The number of confirmed coronavirus cases in Israel rose Sunday night to 8,430, up 412 from the morning’s tally and 579 in 24 hours. A top medical expert said the rise in the number of cases in recent days was encouraging: new cases had been doubling every six days until recently, he said, and now was doubling only every 11 days.
The Health Ministry said 139 people were in serious condition, 106 of whom were on ventilators. Another 182 people were in moderate condition and the rest had mild symptoms. It said 546 patients had recovered from the virus. Experts are also pointing to the relatively slow rise in the number on ventilators as a source of potential encouragement.
According to the ministry’s figures, 49 Israelis have died from COVID-19, one more than previously reported. It was not immediately clear who the latest victim was or where that person had been hospitalized.
Four more Israelis died Sunday: an 84-year-old woman from the Mishan nursing home in Beersheba, the sixth fatality from the assisted living facility, and a 63-year-old man, 61-year-old woman, 98-year-old woman, all said to have had underlying health issues.
With the death toll from residents at the Mishan assisted living facility continuing to rise, relatives of the residents plan to file a lawsuit against the facility’s managers and the Health Ministry for alleged medical malpractice.
“The Health Ministry as a regulator has not supervised and kept watch. They saved money instead of caring for the elderly,” a representative of residents’ families told the Kan public broadcaster Sunday morning.
In total, there have been at least 42 cases of the virus among residents and staff members.
On Saturday, 88-year-old Holocaust survivor Dr. Nelia Kravitz, 88, who worked as a physician at Soroka Medical Center for 20 years, became the fifth victim from the Mishan facility in Beersheba.
The Nofim Tower assisted living center in Jerusalem has also been hard hit by the virus outbreak, with four fatalities from the facility.
In figures released Sunday, the ministry said the highest number of cases across the country was recorded in Jerusalem (1,302), followed by the ultra-Orthodox city of Bnei Brak (1,214) and Tel Aviv-Jaffa (359). Bnei Brak, one-quarter the size of the capital by population, was closed off by police on Friday morning to stem the outbreak.

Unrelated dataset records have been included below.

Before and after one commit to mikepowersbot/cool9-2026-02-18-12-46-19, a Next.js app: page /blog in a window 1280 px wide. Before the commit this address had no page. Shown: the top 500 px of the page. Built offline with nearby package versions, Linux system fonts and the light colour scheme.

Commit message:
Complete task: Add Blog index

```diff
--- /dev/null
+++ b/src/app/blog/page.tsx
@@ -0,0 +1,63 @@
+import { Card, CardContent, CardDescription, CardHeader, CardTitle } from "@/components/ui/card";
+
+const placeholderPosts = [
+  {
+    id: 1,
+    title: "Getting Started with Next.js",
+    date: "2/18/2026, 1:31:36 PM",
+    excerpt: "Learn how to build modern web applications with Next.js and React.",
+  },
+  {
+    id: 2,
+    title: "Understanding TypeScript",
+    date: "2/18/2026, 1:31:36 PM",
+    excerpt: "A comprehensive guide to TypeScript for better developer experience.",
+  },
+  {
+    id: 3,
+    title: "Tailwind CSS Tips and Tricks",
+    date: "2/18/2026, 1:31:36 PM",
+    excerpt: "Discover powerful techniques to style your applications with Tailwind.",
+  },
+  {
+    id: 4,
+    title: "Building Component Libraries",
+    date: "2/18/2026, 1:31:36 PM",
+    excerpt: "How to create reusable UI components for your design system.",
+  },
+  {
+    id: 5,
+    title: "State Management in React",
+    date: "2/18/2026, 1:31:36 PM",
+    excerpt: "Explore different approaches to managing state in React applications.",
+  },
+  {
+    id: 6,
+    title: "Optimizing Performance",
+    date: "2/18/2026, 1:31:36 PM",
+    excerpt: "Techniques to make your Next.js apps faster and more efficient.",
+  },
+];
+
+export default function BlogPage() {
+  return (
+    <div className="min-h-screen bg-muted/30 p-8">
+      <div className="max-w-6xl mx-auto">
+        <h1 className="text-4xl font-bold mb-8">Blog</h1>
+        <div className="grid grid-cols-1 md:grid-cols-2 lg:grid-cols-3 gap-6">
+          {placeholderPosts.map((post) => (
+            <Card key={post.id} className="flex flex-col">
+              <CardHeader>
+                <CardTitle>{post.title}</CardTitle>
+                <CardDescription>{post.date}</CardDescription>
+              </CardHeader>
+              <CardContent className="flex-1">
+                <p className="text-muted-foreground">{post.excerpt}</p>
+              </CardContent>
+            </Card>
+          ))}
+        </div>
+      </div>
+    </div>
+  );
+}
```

Police on Friday imposed a closure on Bnei Brak to stem the outbreak there, and the government was reportedly set to announce movement restrictions in more areas, including several unspecified neighborhoods in Jerusalem, Elad, Migdal Haemek, Beitar Illit, Ashkelon, Tiberias, Or Yehuda and Modiin Illit.
Interior Minister Aryeh Deri said Sunday that the government was considering imposing a general lockdown over all of Israel ahead of the Passover holiday.
Health Ministry Director-General Moshe Bar Siman-Tov struck a cautiously optimistic note on Saturday, following reports that officials believe the current rate of infection in the country is rising at a relatively controlled rate and shows signs of remaining within levels that the health system can handle.
“The fact that we are holding discussions about an exit strategy from the crisis is a privilege,” he said.
Prof. Gabi Barbash, the former director general of the Health Ministry, similarly said the overall situation in Israel’s battle against the coronavirus “is much better” than it was. “We’ve gone down from a doubling of new cases every six days to a doubling every 11 days,” he explained Sunday on Channel 12.
That was “despite what’s been happening” in Bnei Brak and other hard-hit areas, he clarified, and was “thanks to the closures… I hope people will maintain” the stay-home discipline, he said.
The concern is to avoid another rise because of Passover, he added. If the numbers stay like this, “This gives the authorities a much better starting point,” he said, to consider easing some of the restrictions after Passover.